By commencing this civil rights suit in federal court after the adverse ruling of the Illinois Supreme Court and before the United States Supreme Court has had an opportunity to rule on this matter, the plaintiff seeks to thwart the final state court judgment by relitigating in a trial de novo the very issues that had been litigated in the state trial court and on appeal. If this newly proposed appellate procedure is permitted, many state civil cases will not only face chaos but also uncertainty and unenforceability. Mere errors and irregularities occurring in a judicial proceeding are to be differentiated from a situation wherein the proceeding itself is a sham or nullity. Sarelas v. Sheehan, 326 F.2d 490 (7th Cir. 1963), cert. denied 377 U.S. 932, 84 S. Ct. 1334, 12 L. Ed. 2d 296 (1964). The federal courts and the federal civil rights acts do not guarantee a citizen against the loss of a private civil action due to alleged irregularities such as in the instant action in the state court trial and appeal.

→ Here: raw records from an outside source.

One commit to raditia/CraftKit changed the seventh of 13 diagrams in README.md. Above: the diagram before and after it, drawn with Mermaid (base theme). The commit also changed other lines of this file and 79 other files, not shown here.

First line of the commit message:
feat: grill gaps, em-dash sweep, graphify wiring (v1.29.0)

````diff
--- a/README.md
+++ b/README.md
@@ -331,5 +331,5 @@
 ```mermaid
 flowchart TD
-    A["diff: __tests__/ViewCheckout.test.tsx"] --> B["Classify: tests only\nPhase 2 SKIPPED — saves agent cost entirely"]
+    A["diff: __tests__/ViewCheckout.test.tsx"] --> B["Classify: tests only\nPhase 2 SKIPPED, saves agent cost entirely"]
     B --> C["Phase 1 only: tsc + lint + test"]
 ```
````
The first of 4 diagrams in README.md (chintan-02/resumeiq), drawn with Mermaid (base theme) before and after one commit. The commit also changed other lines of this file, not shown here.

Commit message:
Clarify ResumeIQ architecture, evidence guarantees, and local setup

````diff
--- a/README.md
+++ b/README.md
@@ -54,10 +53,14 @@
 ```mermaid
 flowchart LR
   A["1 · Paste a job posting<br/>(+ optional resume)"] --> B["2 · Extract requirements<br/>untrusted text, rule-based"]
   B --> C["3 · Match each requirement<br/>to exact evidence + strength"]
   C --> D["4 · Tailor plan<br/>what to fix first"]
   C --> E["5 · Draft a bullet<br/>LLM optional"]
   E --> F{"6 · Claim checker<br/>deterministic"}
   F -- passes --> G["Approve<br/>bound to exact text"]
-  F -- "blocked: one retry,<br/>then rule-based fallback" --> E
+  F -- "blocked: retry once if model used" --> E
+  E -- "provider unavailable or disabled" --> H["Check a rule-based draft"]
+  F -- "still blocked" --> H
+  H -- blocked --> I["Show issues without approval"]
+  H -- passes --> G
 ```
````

It is clear that the instant complaint fails to state a proper cause of action because the defendant judges are immune from the instant action because they were merely performing their official judicial duties.[2]

 
II. THIS COURT LACKS JURISDICTION TO ACT AS A COURT OF ERRORS AND APPEALS TO REVIEW THE JUDGMENT OF A STATE SUPREME COURT.

It appears that the plaintiff in the instant action is seeking to have this Court review the propriety of the judgment of the Illinois Supreme Court, to reverse that judgment and to reinstate the judgment of an intermediate Illinois Appellate Court. This Court is not authorized or competent to perform the function of reviewing state court decisions.

While lower federal courts were given certain power in the Judiciary Act of 1789, they were not given any power to directly review cases from state courts, and they have not been given such powers since that time. Atlantic Coast Line Railroad Co. v. Engineers, 398 U.S. 281, 90 S. Ct. 1739, 26 L. Ed. 2d 234 (1970). Only the Supreme Court is authorized to review on direct appeal the decision of *515 state courts. From the beginning this country has had two essentially separate legal systems. Each system, federal and state, proceeds independently of the other with ultimate review in the United States Supreme Court of federal questions raised in either system.

Even if a state court decision is constitutionally wrong, that does not make the judgment void, it merely leaves it open to reversal or modification in an appropriate and timely appellate proceeding. Unless and until so reversed or modified, it would be an effective and conclusive adjudication. Under the legislation of Congress, no court of the United States other than the United States Supreme Court can entertain a proceeding to reverse or modify a state court judgment which is in error. Rooker v. Fidelity Trust Co., 263 U.S. 413, 44 S. Ct. 149, 68 L. Ed. 362 (1923).

Accordingly, it is hereby ordered that the defendants' motion to dismiss is granted and the cause is dismissed.

NOTES

[1] See Adkins v. Chicago, Rock Island & Pacific Railroad Co., Ill., 301 N.E.2d 729 (1973).

[2] The instant action is clearly distinguishable from the case of Mitchum v. Foster, 407 U.S. 225, 92 S. Ct. 2151, 32 L. Ed. 2d 705 (1972) which the plaintiff heavily relies on. In the instant case, there is no state statute allegedly unconstitutional "on its face"; there is no allegation of bad faith or harassment; the state suit is not a criminal proceeding which by its nature could result in a "chilling effect" on First Amendment rights. The instant state suit was initiated by the plaintiff. Further, there is no pending state proceeding which can be enjoined. The plaintiff in the instant action comes to this court seeking to reverse or to avoid or to nullify a final judgment from the highest state court in Illinois in a civil action.